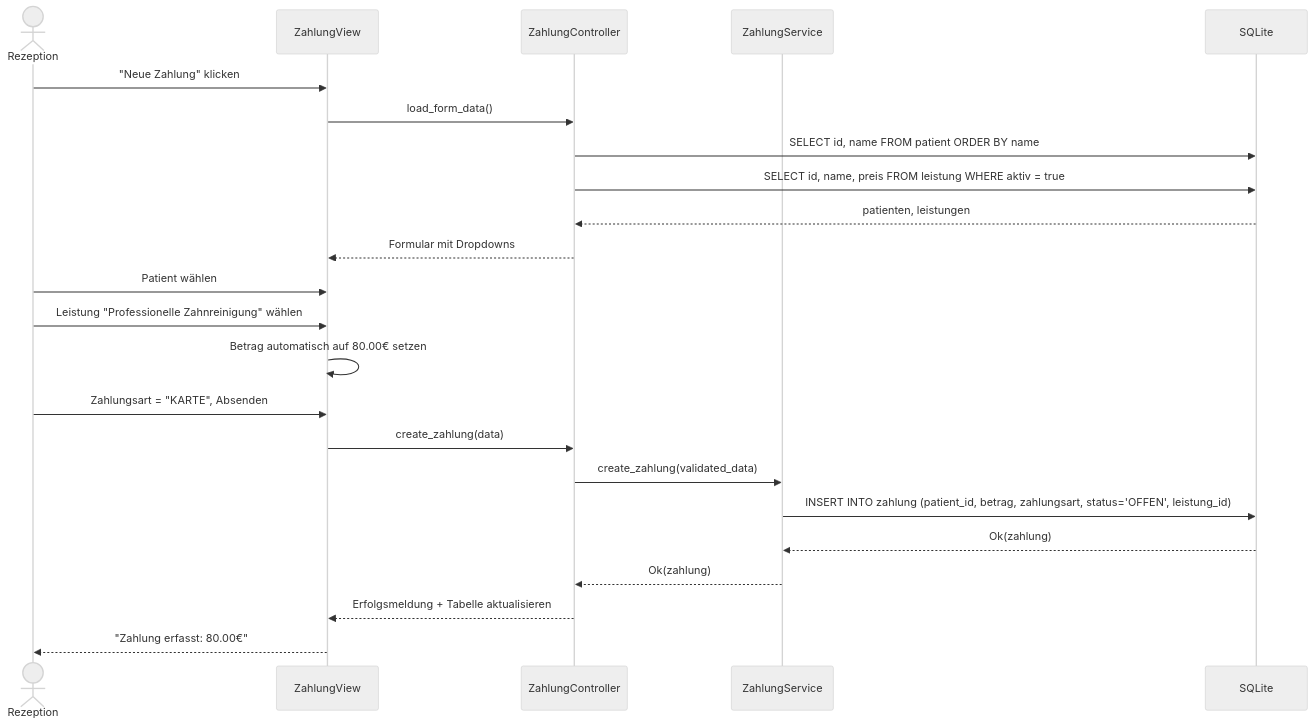
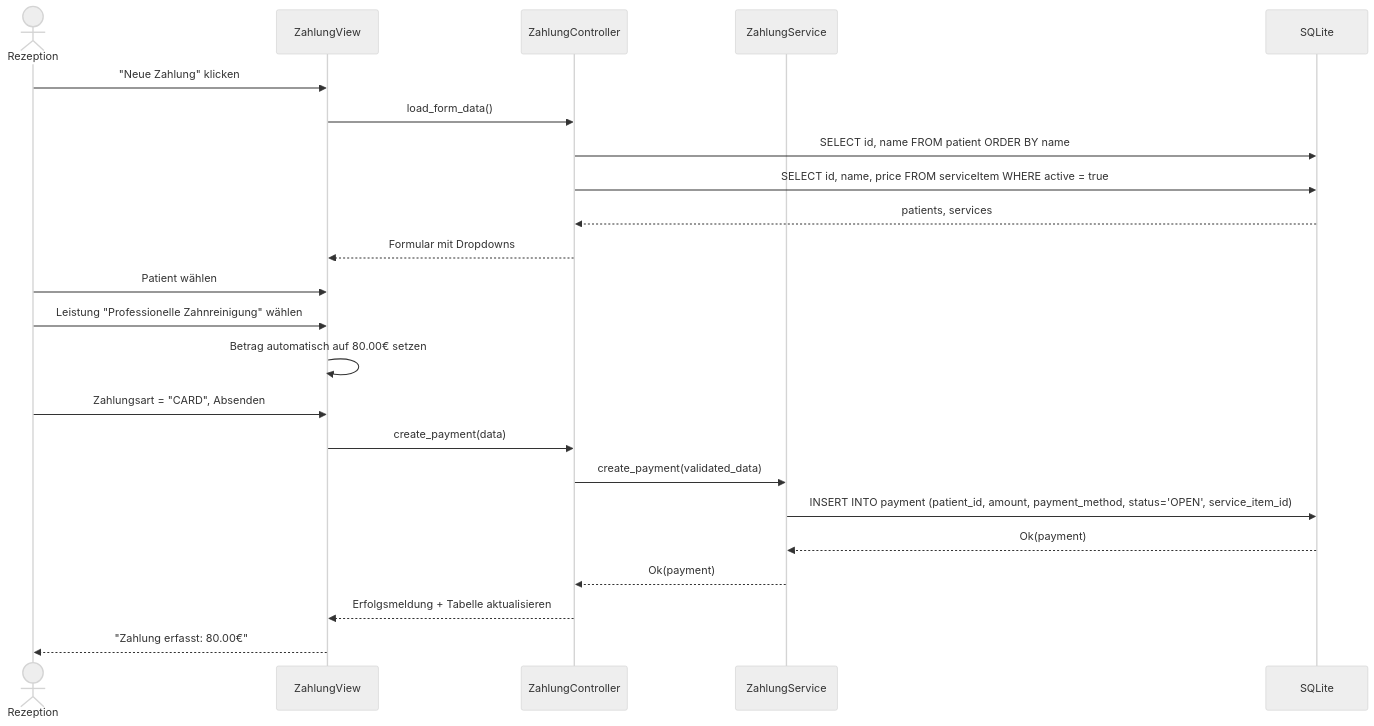
The fourth of 5 diagrams in docs/uml/03-sequence-diagram.md (Achrafbennanizia/Medoc), drawn with Mermaid (neutral theme) before and after one commit. The commit also changed other lines of this file and 1081 other files, not shown here.

````diff
--- a/docs/uml/03-sequence-diagram.md
+++ b/docs/uml/03-sequence-diagram.md
@@ -117,28 +117,28 @@
 ```mermaid
 sequenceDiagram
     actor Rezeption
     participant View as ZahlungView
     participant Controller as ZahlungController
     participant Service as ZahlungService
     participant DB as SQLite
 
     Rezeption->>View: "Neue Zahlung" klicken
     View->>Controller: load_form_data()
     Controller->>DB: SELECT id, name FROM patient ORDER BY name
-    Controller->>DB: SELECT id, name, preis FROM leistung WHERE aktiv = true
-    DB-->>Controller: patienten, leistungen
+    Controller->>DB: SELECT id, name, price FROM serviceItem WHERE active = true
+    DB-->>Controller: patients, services
     Controller-->>View: Formular mit Dropdowns
 
     Rezeption->>View: Patient wählen
     Rezeption->>View: Leistung "Professionelle Zahnreinigung" wählen
     View->>View: Betrag automatisch auf 80.00€ setzen
-    Rezeption->>View: Zahlungsart = "KARTE", Absenden
+    Rezeption->>View: Zahlungsart = "CARD", Absenden
 
-    View->>Controller: create_zahlung(data)
-    Controller->>Service: create_zahlung(validated_data)
-    Service->>DB: INSERT INTO zahlung (patient_id, betrag, zahlungsart, status='OFFEN', leistung_id)
-    DB-->>Service: Ok(zahlung)
-    Service-->>Controller: Ok(zahlung)
+    View->>Controller: create_payment(data)
+    Controller->>Service: create_payment(validated_data)
+    Service->>DB: INSERT INTO payment (patient_id, amount, payment_method, status='OPEN', service_item_id)
+    DB-->>Service: Ok(payment)
+    Service-->>Controller: Ok(payment)
     Controller-->>View: Erfolgsmeldung + Tabelle aktualisieren
     View-->>Rezeption: "Zahlung erfasst: 80.00€"
 ```
````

Task to carry out: Repeat the records word for word. Leave out whatever pictures they hold.

Solution to this exercise:
The fourth of 5 diagrams in docs/uml/03-sequence-diagram.md (Achrafbennanizia/Medoc), drawn with Mermaid (neutral theme) before and after one commit. The commit also changed other lines of this file and 1081 other files, not shown here.

````diff
--- a/docs/uml/03-sequence-diagram.md
+++ b/docs/uml/03-sequence-diagram.md
@@ -117,28 +117,28 @@
 ```mermaid
 sequenceDiagram
     actor Rezeption
     participant View as ZahlungView
     participant Controller as ZahlungController
     participant Service as ZahlungService
     participant DB as SQLite
 
     Rezeption->>View: "Neue Zahlung" klicken
     View->>Controller: load_form_data()
     Controller->>DB: SELECT id, name FROM patient ORDER BY name
-    Controller->>DB: SELECT id, name, preis FROM leistung WHERE aktiv = true
-    DB-->>Controller: patienten, leistungen
+    Controller->>DB: SELECT id, name, price FROM serviceItem WHERE active = true
+    DB-->>Controller: patients, services
     Controller-->>View: Formular mit Dropdowns
 
     Rezeption->>View: Patient wählen
     Rezeption->>View: Leistung "Professionelle Zahnreinigung" wählen
     View->>View: Betrag automatisch auf 80.00€ setzen
-    Rezeption->>View: Zahlungsart = "KARTE", Absenden
+    Rezeption->>View: Zahlungsart = "CARD", Absenden
 
-    View->>Controller: create_zahlung(data)
-    Controller->>Service: create_zahlung(validated_data)
-    Service->>DB: INSERT INTO zahlung (patient_id, betrag, zahlungsart, status='OFFEN', leistung_id)
-    DB-->>Service: Ok(zahlung)
-    Service-->>Controller: Ok(zahlung)
+    View->>Controller: create_payment(data)
+    Controller->>Service: create_payment(validated_data)
+    Service->>DB: INSERT INTO payment (patient_id, amount, payment_method, status='OPEN', service_item_id)
+    DB-->>Service: Ok(payment)
+    Service-->>Controller: Ok(payment)
     Controller-->>View: Erfolgsmeldung + Tabelle aktualisieren
     View-->>Rezeption: "Zahlung erfasst: 80.00€"
 ```
````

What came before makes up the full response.